Six women elected on the Hamas ticket to the Palestinian Parliament say they plan to challenge gender discrimination, arguing that such discrimination is not Islam-based, but cultural tradition.
Huda Naeem, a social worker and newly-elected member of the Palestinian Parliament, said in an interview with the British Guardian newspaper Friday: "A lot of things need to change.  Women in Gaza and the West Bank should be given complete rights. Some women and girls are made to marry someone they don’t want to marry. This is not in our religion, it’s our tradition. In our religion, a woman has a right to choose.

"As a woman and an MP, there are areas I want to concentrate on but that does not mean we have forgotten our struggle for our homeland, and preparing our children to die when the homeland calls for it."

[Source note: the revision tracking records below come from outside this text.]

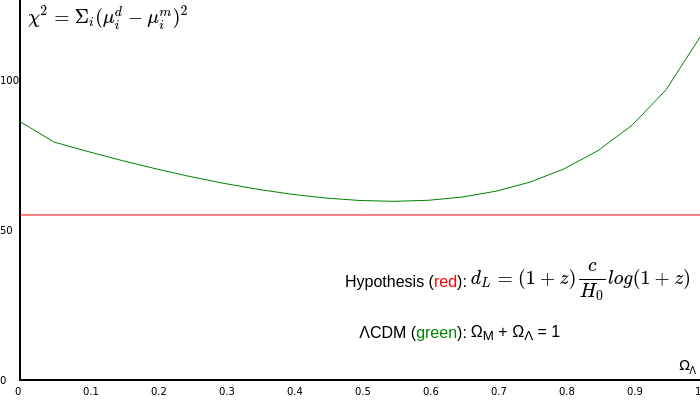
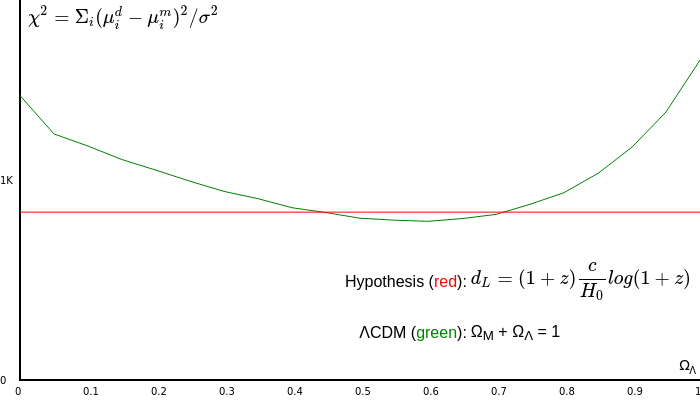
sselcdm

diff --git a/other/sse2.htm b/other/sse2.htm
@@ -77,7 +77,7 @@
     <canvas id="graph" height="400" width="700"></canvas>
     <table id="y-axis">
         <tr>
-            <td>\[\chi^2 = \Sigma_i (\mu_i^{d} - \mu_i^{m})^2  \]</td>
+            <td>\[\chi^2 = \Sigma_i (\mu_i^{d} - \mu_i^{m})^2 / \sigma^2 \]</td>
         </tr>
     </table>
     </div>
@@ -156,8 +156,8 @@ var black = false
         zoomGY = getZoom()
         calculateDistances()
         drawGraph()
-        drawData()
         calculateLCDMErrors()
+        drawData()
     }
 
     var c = 1
@@ -171,7 +171,7 @@ var black = false
 
     var getZoom = () => {
         if (useMu) {
-            return useError ? zoom / 7000 : zoom * 3 
+            return useError ? zoom * 0.2 : zoom * 3 
         }
         else {
             return  (useError ? zoom / 1200000 : zoom / 70000)   
@@ -222,13 +222,6 @@ var black = false
     }
     
     
-    // the models advance by 1 million years each step
-    // the units for distance are in Mly (million light years)
-
-    // the speed of light is 1 million lightyears per million years
-    
-    // Hubble's Constant (H) is in units of Gly^-1 or ly/y/Gly, so it is divided by 1000  
-    
     function drawGraph() {
         sseHypothesis = 0
         
@@ -260,9 +253,9 @@ var black = false
         var dgi
         ctxB.font = "10px sans-serif"
         ctxB.fillStyle = "black"
-        var range = useMu ? !useError ? [0.00005, 0.0001] : [1, 2] : !useError ? [5, 25] : [100, 1000]
+        var range = useMu ? !useError ? [0.00005, 0.0001] : [0.001, 0.002] : !useError ? [5, 25] : [100, 1000]
         for (dgi = 0; dgi <= range[1] * 1e6; dgi+=range[0] * 1e6) {
-            ctxB.fillText(dgi, 0, -offset + graph.height - dgi * zoomGY + 4)    
+            ctxB.fillText(dgi.toString().replace("000", "K"), 0, -offset + graph.height - dgi * zoomGY + 4)    
         }
         
         for (dgi = 0; dgi < 11; dgi+=1) {
@@ -271,6 +264,7 @@ var black = false
     }
 
     function drawData() {
+        var hypothesis = useError ? 839.3 : 55.01
         graph.width = graph.width
         ctxG.fillStyle = !black ? "black" : "white"
             
@@ -286,10 +280,10 @@ var black = false
         
         ctxG.strokeStyle = "red"
         ctxG.beginPath()
-        ctxG.moveTo(offset, graph.height - 55.01 * zoomGY - offset)
+        ctxG.moveTo(offset, graph.height - hypothesis * zoomGY - offset)
 
         ctxG.lineTo(offset + graph.width * zoomG, 
-                    -offset + graph.height - 55.01 * zoomGY)
+                    -offset + graph.height - hypothesis * zoomGY)
         ctxG.stroke()
         
     }
@@ -312,7 +306,7 @@ var black = false
         for (var i = 1; i < lines.length; i++) {
             var line = lines[i].split(",")
             if (line[0]) {
-                var sn = {"dm": parseFloat(line[2]), "z": parseFloat(line[0]), "derr": parseFloat(line[0])}
+                var sn = {"dm": parseFloat(line[2]), "z": parseFloat(line[0]), "derr": parseFloat(line[3])}
                 snData.push(sn)
 
             }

Women played a crucial role in getting out the vote for Hamas, knocking on doors and campaigning within their communities. Hamas’s strategy to build political support through its social programmes – the provision of health clinics, nurseries and food for the poor – gained them the support of many Palestinian women.

In areas where no public or private nurseries were available, Hamas’ establishment of nurseries allowed women to be able to leave home and go to work, something that was not possible for them previously.

Jamila Shanti, elected to the Palestinian Parliament on the Hamas ticket, is a university professor at the Islamic University.  She stated that the first priority of femal legislators will be to challenge gender discrimination: "We are going to show that women are not secondary, they are equal to men. Discrimination is not from Islam, it is from tradition. It may not be easy. Men may not agree."

Islah Jad, a lecturer in women’s studies at Birzeit University, says the party is at odds with itself over women’s rights. "In 1999, they admitted for the first time that women are oppressed and they have a cause. The second step is to attempt to formulate a kind of vision but it’s very unstable. When family law was discussed they approved some reforms: that the age of marriage was 18 and that a woman can put any condition she wants in the marriage contract," she said.

The Hamas charter states, regarding women:
"Woman in the home of the fighting family, whether she is a mother or a sister, plays the most important role in looking after the family, rearing the children and embuing them with moral values and thoughts derived from Islam. She has to teach them to perform the religious duties in preparation for the role of fighting awaiting them. That is why it is necessary to pay great attention to schools and the curriculum followed in educating Moslem girls, so that they would grow up to be good mothers, aware of their role in the battle for liberation."